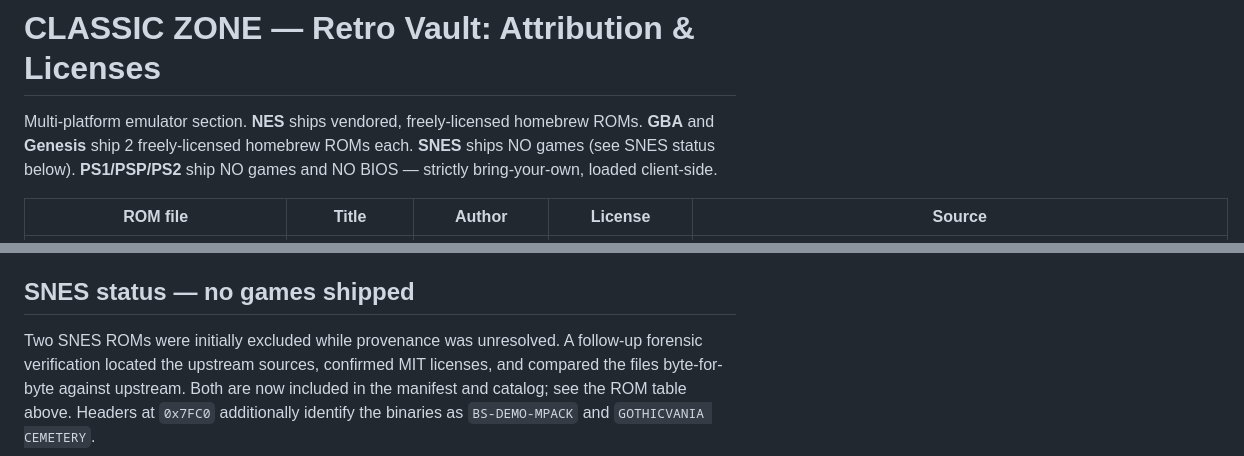
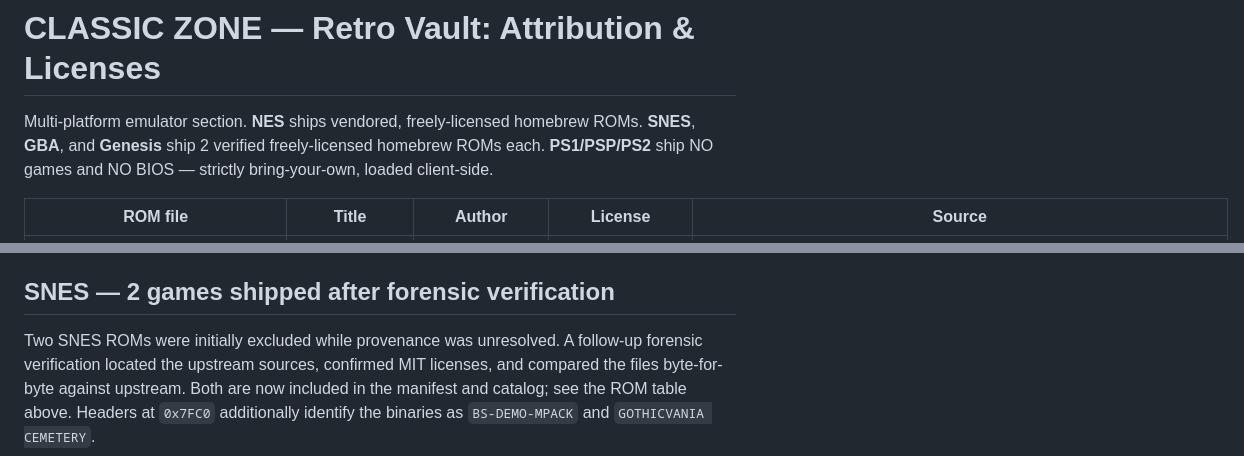
Before and after one commit to lwn2210/mini-arcade, a Markdown page: classic/ATTRIBUTION.md, 2 parts joined by grey strips. GitHub-like rendering.

Commit message:
docs(classic): correct ATTRIBUTION SNES wording (2 games now shipped)

```diff
--- a/classic/ATTRIBUTION.md
+++ b/classic/ATTRIBUTION.md
@@ -1,8 +1,8 @@
 # CLASSIC ZONE — Retro Vault: Attribution & Licenses
 
 Multi-platform emulator section. **NES** ships vendored, freely-licensed
-homebrew ROMs. **GBA** and **Genesis** ship 2 freely-licensed homebrew ROMs
-each. **SNES** ships NO games (see SNES status below). **PS1/PSP/PS2** ship NO
+homebrew ROMs. **SNES**, **GBA**, and **Genesis** ship 2 verified
+freely-licensed homebrew ROMs each. **PS1/PSP/PS2** ship NO
 games and NO BIOS — strictly bring-your-own, loaded client-side.
 
 | ROM file | Title | Author | License | Source |
@@ -64,7 +64,7 @@ files — all four match byte-for-byte (hashes in the table above).
 15 third-party libraries linked into the GBA ROMs (Butano, libtonc, maxmod,
 newlib, AGBabi, gba-link-connection, gbt-player, etc.).
 
-## SNES status — no games shipped
+## SNES — 2 games shipped after forensic verification
 
 Two SNES ROMs were initially excluded while provenance was unresolved. A
 follow-up forensic verification located the upstream sources, confirmed MIT
```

**Aim of the task**
Count the lines above that contain the word "licensed". Write only the number.

**Solution to this exercise**
3